Pasteli is a nutritious and healthy snack choice. Compared to other snacks with a similar energy intake (caloric content) like chocolates, donuts, and cream filled biscuits, pasteli is richer in protein and fiber. While pasteli contains high levels of fat, it does not have cholesterol. Furthermore, the monounsaturated as well polyunsaturated fatty acids outweigh the saturated fatty acids, which are found in small quantities. It is worth noting that the principal polyunsaturated fatty acids are linoleic and linolenic acid, which are considered essential fatty acids because they cannot be synthesized by humans. Pasteli is high in vitamin E, calcium, phosphorus, potassium, magnesium and iron. Its high nutritional value is due to two main ingredients: honey and sesame seeds. Sesame seeds reduce blood cholesterol levels, strengthen the immune system, help prevent diabetes, protect against atherosclerosis and hypertension, prevent or slow down chronic diseases, contribute to the proper functioning of the liver and finally, have anti-aging and anti-hypertensive properties. It has also been found that the consumption of pasteli by people suffering from diabetes prevents hypoglycemia unlike the consumption of bread.

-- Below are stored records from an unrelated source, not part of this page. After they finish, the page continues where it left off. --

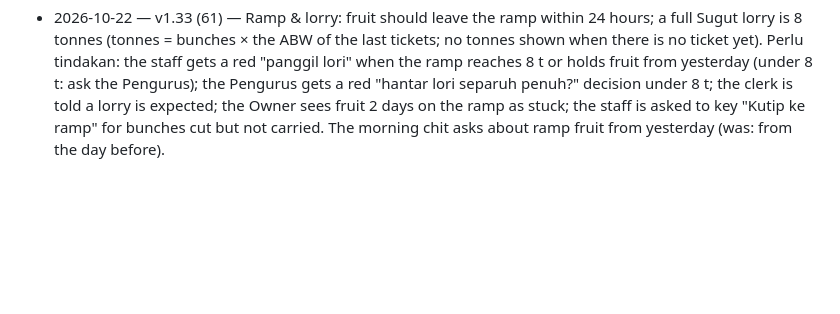
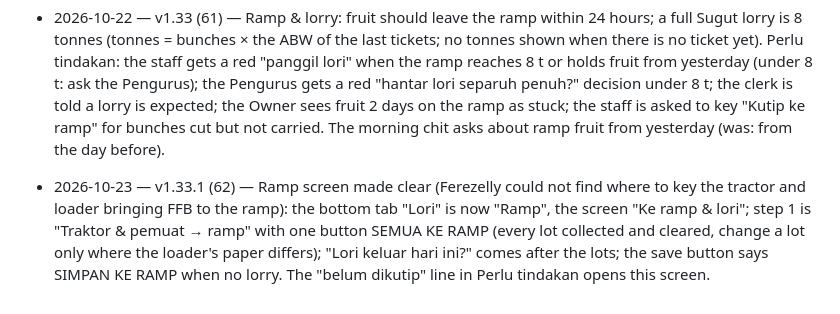
Before and after one commit to shasabah/e-book, a Markdown page: CHANGES.md, the part around the change. Rendered like a GitHub page; blank space fills up the shorter version.

Commit message:
1.33.1 (62) changes line

```diff
--- a/CHANGES.md
+++ b/CHANGES.md
@@ -98,3 +98,4 @@ One line per release: date, version, what changed.
 - 2026-10-22 — v1.32 (59) — C · Betulkan chit semalam: in Rekod the clerk (or the Owner) presses MINTA BETULKAN CHIT on a chit of the last 3 days and writes what is wrong. The staff sees it as a red line in Perlu tindakan; a tap opens that chit to correct, saved on its own date (the old chit stays, the new one replaces it). The clerk sees "sudah dibetulkan" with what changed; the Pengurus is told (no approval); the Owner sees a fix not done after a day. Nothing deleted.
 - 2026-10-22 — v1.32.1 (60) — "Nama hampir sama" is quieter: a pair of names the staff already answered "ya, betul" is not asked again for 7 days (Sugut's Hendra names were asked every day while Hendra B. Muhammad was on leave). The durian-worker check and the bunch check are unchanged.
 - 2026-10-22 — v1.33 (61) — Ramp & lorry: fruit should leave the ramp within 24 hours; a full Sugut lorry is 8 tonnes (tonnes = bunches × the ABW of the last tickets; no tonnes shown when there is no ticket yet). Perlu tindakan: the staff gets a red "panggil lori" when the ramp reaches 8 t or holds fruit from yesterday (under 8 t: ask the Pengurus); the Pengurus gets a red "hantar lori separuh penuh?" decision under 8 t; the clerk is told a lorry is expected; the Owner sees fruit 2 days on the ramp as stuck; the staff is asked to key "Kutip ke ramp" for bunches cut but not carried. The morning chit asks about ramp fruit from yesterday (was: from the day before).
+- 2026-10-23 — v1.33.1 (62) — Ramp screen made clear (Ferezelly could not find where to key the tractor and loader bringing FFB to the ramp): the bottom tab "Lori" is now "Ramp", the screen "Ke ramp & lori"; step 1 is "Traktor & pemuat → ramp" with one button SEMUA KE RAMP (every lot collected and cleared, change a lot only where the loader's paper differs); "Lori keluar hari ini?" comes after the lots; the save button says SIMPAN KE RAMP when no lorry. The "belum dikutip" line in Perlu tindakan opens this screen.
```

Pasteli was usually sold at village fetes. The village of Zevgolatio is renowned for its delicious pasteli.
Source: Christina Karaleka- Dona (Kalamata) – Traditional cuisine of the rural areas of the Peloponnese 12/1977